- [LISTED RECORDS]
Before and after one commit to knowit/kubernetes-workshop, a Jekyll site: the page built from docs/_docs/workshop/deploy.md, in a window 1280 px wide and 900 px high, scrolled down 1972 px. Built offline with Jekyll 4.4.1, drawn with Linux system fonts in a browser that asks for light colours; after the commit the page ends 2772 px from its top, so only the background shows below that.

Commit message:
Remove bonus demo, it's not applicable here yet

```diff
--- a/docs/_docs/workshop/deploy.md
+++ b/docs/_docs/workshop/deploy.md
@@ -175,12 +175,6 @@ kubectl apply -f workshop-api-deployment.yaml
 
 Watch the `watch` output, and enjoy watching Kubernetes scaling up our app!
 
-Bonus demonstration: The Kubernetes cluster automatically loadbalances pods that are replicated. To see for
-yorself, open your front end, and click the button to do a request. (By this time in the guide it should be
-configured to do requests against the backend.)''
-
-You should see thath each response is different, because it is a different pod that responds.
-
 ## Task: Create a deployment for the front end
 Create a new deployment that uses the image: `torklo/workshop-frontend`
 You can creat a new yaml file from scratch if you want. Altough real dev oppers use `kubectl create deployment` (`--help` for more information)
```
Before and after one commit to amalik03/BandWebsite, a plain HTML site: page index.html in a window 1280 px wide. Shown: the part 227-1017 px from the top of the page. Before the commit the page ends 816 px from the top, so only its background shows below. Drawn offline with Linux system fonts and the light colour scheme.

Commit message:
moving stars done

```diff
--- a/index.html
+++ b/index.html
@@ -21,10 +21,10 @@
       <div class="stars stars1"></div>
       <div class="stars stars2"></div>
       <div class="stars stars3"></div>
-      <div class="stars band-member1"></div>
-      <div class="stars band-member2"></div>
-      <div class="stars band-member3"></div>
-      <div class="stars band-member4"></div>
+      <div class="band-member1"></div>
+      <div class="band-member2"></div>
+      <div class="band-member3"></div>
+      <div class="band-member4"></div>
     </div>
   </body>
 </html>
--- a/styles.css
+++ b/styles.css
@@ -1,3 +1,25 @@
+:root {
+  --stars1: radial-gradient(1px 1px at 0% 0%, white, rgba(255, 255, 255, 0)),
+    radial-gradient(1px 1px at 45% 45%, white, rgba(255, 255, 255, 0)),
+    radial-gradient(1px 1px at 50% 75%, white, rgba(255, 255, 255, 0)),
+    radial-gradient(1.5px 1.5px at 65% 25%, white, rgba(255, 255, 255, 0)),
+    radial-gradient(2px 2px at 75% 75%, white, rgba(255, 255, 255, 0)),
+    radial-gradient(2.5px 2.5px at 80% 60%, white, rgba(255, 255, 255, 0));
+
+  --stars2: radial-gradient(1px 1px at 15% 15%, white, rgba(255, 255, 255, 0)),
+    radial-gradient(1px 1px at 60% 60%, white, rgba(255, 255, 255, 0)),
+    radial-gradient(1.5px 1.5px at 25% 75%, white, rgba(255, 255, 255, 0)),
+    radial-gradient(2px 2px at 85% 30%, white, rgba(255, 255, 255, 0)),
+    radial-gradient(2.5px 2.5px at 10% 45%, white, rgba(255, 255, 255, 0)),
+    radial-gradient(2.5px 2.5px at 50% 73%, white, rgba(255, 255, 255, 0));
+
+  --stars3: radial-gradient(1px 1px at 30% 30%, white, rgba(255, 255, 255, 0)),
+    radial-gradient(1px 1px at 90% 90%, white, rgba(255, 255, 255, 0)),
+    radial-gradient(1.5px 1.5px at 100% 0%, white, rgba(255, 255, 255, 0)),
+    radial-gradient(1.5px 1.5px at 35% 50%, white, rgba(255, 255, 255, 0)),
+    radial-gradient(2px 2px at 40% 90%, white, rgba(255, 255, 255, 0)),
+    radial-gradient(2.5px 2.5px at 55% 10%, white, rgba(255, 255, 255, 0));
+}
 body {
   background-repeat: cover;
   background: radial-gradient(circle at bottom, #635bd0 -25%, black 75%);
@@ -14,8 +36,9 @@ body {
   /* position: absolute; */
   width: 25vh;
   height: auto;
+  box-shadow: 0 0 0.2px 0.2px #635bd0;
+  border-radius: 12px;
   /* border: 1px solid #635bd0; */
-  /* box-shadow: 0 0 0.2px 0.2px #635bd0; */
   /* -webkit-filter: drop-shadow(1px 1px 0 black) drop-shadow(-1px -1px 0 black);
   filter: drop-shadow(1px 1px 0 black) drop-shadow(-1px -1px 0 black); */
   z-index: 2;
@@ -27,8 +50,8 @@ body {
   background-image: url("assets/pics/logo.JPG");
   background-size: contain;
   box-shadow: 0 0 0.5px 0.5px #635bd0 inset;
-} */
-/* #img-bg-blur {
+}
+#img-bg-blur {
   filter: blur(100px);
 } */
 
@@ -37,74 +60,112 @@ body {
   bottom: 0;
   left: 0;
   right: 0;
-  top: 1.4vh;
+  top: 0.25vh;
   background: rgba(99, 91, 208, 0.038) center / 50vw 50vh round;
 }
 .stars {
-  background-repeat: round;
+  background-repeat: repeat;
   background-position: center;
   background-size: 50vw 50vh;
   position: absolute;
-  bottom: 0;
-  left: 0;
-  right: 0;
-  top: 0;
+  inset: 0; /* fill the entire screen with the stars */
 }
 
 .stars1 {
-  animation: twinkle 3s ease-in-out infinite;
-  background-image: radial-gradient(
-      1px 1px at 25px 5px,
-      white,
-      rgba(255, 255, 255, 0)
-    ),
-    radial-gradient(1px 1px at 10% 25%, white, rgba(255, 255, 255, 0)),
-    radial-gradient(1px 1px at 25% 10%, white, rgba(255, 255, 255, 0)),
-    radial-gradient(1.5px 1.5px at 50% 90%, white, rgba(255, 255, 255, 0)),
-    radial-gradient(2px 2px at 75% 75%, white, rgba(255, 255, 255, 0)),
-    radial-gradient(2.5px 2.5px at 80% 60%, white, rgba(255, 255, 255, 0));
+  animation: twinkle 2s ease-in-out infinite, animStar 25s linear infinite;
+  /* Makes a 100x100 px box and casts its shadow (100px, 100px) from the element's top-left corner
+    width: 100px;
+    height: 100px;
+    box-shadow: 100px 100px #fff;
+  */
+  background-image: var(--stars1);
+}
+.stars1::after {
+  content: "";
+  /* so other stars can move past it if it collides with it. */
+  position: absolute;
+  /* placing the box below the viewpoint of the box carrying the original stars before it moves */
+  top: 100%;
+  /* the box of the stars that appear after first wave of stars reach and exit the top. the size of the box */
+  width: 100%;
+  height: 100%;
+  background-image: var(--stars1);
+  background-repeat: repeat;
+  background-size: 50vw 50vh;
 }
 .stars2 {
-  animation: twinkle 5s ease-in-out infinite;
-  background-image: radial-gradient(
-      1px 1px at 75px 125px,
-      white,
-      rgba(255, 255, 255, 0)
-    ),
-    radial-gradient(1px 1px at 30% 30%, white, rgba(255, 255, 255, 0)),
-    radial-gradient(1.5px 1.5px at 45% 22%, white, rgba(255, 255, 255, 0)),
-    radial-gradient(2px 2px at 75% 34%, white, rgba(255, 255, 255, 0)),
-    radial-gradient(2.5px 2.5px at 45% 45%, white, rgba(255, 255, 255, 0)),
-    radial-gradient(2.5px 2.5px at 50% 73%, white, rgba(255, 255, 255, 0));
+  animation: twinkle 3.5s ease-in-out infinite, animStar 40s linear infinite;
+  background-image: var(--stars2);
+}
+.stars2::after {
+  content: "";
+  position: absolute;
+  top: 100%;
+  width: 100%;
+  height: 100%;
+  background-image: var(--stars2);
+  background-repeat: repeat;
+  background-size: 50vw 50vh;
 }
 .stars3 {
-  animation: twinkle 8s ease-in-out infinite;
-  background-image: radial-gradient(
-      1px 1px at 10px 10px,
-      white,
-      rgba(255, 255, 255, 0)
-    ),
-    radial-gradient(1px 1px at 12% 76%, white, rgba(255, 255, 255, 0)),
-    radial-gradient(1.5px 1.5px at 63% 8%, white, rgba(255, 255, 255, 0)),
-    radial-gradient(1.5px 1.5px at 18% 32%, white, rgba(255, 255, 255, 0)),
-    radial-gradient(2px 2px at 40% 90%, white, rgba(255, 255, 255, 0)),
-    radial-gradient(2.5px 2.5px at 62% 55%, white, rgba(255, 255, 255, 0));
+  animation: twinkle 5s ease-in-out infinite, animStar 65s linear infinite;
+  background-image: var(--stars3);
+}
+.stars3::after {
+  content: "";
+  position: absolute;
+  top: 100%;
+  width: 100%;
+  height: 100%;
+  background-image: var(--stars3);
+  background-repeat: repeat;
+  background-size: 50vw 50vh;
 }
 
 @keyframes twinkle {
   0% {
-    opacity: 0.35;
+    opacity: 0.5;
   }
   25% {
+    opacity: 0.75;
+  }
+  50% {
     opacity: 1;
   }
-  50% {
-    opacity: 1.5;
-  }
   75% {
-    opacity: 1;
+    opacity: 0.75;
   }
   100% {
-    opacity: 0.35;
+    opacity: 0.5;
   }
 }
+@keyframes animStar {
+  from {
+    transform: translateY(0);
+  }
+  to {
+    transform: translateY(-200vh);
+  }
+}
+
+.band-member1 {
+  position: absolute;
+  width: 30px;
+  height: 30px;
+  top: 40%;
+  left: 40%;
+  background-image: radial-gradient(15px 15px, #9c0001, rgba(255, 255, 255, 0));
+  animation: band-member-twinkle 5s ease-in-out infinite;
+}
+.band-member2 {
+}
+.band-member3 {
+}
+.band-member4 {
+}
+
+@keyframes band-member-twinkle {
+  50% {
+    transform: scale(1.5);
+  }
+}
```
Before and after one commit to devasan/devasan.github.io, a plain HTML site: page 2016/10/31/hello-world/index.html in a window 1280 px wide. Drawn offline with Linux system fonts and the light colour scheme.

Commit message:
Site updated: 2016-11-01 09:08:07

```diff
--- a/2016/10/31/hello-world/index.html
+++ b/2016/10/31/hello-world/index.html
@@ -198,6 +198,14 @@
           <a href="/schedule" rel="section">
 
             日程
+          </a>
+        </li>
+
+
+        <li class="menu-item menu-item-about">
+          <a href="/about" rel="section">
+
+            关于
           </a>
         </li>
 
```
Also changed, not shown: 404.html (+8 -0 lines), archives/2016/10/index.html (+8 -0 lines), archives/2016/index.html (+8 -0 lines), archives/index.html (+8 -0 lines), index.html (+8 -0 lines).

- [PROBLEM TO SOLVE] Only the lines containing "blur" are needed; copy each of them from the data.

- [OUTPUT]
-/* #img-bg-blur {
+#img-bg-blur {
   filter: blur(100px);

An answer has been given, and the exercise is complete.